Extreme programming does not work too well with "tradititional languages".
It works well with the lisp/scheme/python and maybe ruby family
The reason is that in lisp/python (i am not sure about ruby)
you have a console which you can enter language definitions ie: define function etc at runtime
where comes the power of this.
a good example is where you have a large database csv data that has to be parsed.
to load the data because it is so large lets say takes 10 minutes.
so in ur handy console you create a function to load the data into some sort of data structure.
u then from console in lisp compile the function (into actual machine instructions, in pythons case it goes to byte-code).
you then load ur data.
next u create a function to do queries against it.
in the traditional language, you would have to recompile, reload data, losing 10 minutes.
in lisp/python you just compile the function,
and then run it, if it has a bug, in lisp you can walk its stack, and abort, get back to console and fix.
in C/C++/php etc u would have to recompile the entire proggie and restart. (hence losing the 10 minutes)
in the case of OO in lisp's case, (and probably python) you could include into the class a version stamp in the class.
you create an object
then u decide to change the class definition of the object.
you can then create an "update" function that walks the objects created.
it will then update at runtime ur already created objects.
this is not only very powerful for testing new ideas quickly, but also for other things.
like lets say you where serializing the objects, and saving them, to reload later.
well as u reload the object off the disk, if it is an earlier version, it will automatically update them.
this is extremely powerful for things like object databases. http://www.zope.org/Documentation/Articles/ZODB1
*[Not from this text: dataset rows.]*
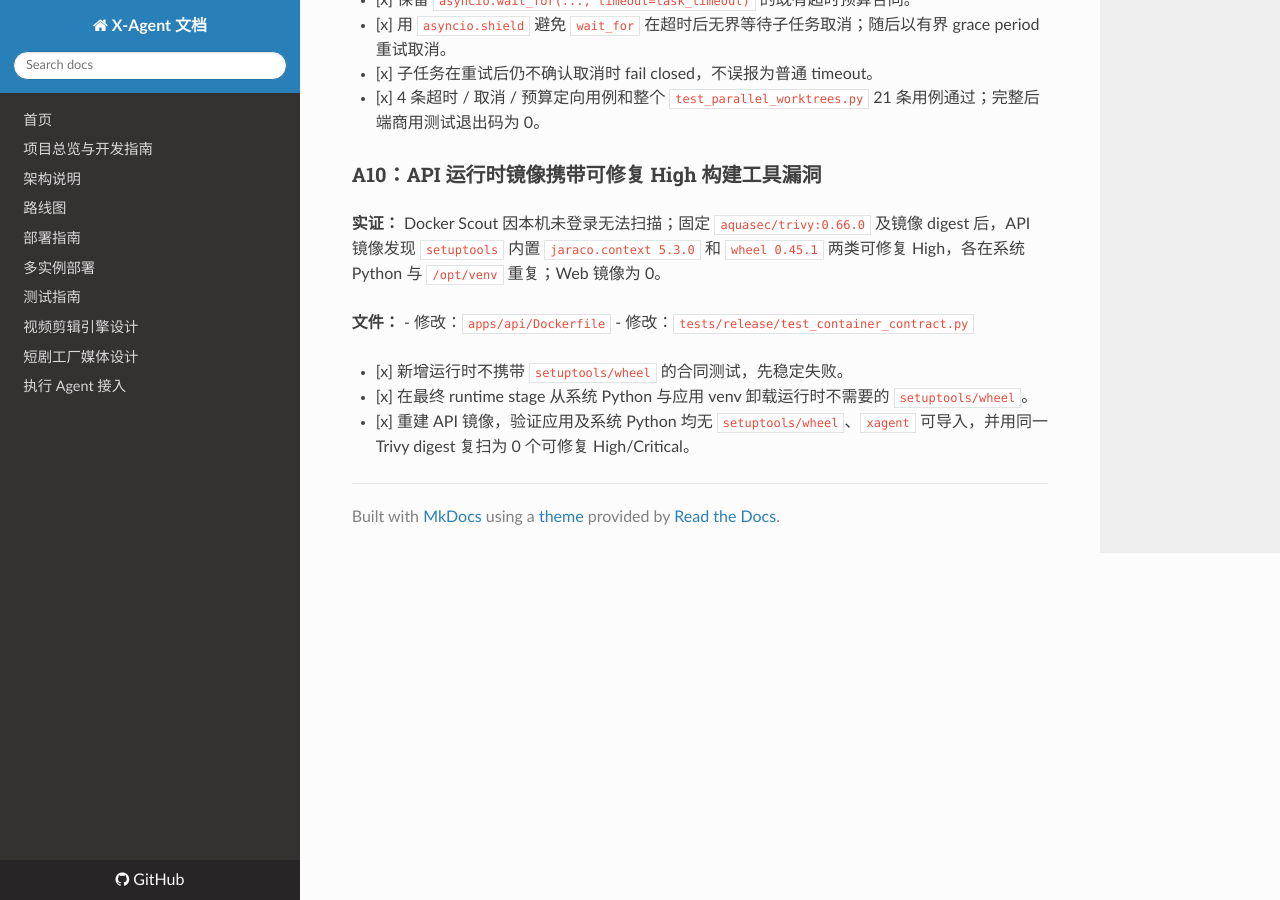
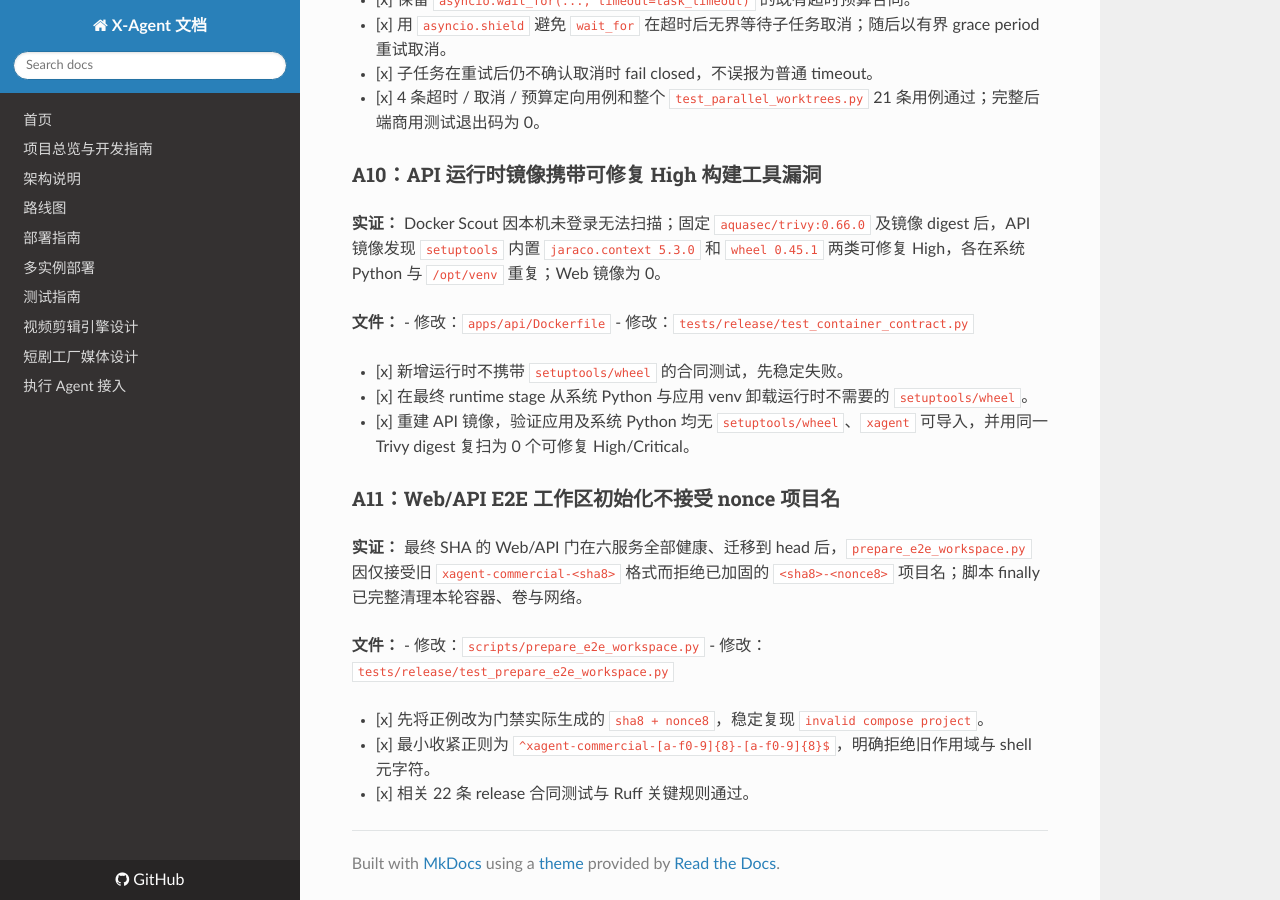
Before and after one commit to xiongpinji/xiongbao, an MkDocs documentation site: the page built from docs/superpowers/plans/2026-08-16-xagent-ga-closure-phase-1.md, in a window 1280 px wide and 900 px high, scrolled down 12456 px. Built offline with MkDocs 1.6.1, drawn with Linux system fonts in a browser that asks for light colours; nearby versions of some CDN libraries.

Commit message:
fix: accept nonce-scoped e2e projects

```diff
--- a/docs/superpowers/plans/2026-08-16-xagent-ga-closure-phase-1.md
+++ b/docs/superpowers/plans/2026-08-16-xagent-ga-closure-phase-1.md
@@ -514,3 +514,15 @@ Get-NetTCPConnection -LocalPort 8000,18081 -State Listen -ErrorAction SilentlyCo
 - [x] 新增运行时不携带 `setuptools/wheel` 的合同测试，先稳定失败。
 - [x] 在最终 runtime stage 从系统 Python 与应用 venv 卸载运行时不需要的 `setuptools/wheel`。
 - [x] 重建 API 镜像，验证应用及系统 Python 均无 `setuptools/wheel`、`xagent` 可导入，并用同一 Trivy digest 复扫为 0 个可修复 High/Critical。
+
+### A11：Web/API E2E 工作区初始化不接受 nonce 项目名
+
+**实证：** 最终 SHA 的 Web/API 门在六服务全部健康、迁移到 head 后，`prepare_e2e_workspace.py` 因仅接受旧 `xagent-commercial-<sha8>` 格式而拒绝已加固的 `<sha8>-<nonce8>` 项目名；脚本 finally 已完整清理本轮容器、卷与网络。
+
+**文件：**
+- 修改：`scripts/prepare_e2e_workspace.py`
+- 修改：`tests/release/test_prepare_e2e_workspace.py`
+
+- [x] 先将正例改为门禁实际生成的 `sha8 + nonce8`，稳定复现 `invalid compose project`。
+- [x] 最小收紧正则为 `^xagent-commercial-[a-f0-9]{8}-[a-f0-9]{8}$`，明确拒绝旧作用域与 shell 元字符。
+- [x] 相关 22 条 release 合同测试与 Ruff 关键规则通过。
```
Also changed, not shown: 2 other files.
all of the complexity of a traditional database is gone.
anyway in a nutshell if u are using php it probably is a waste of time.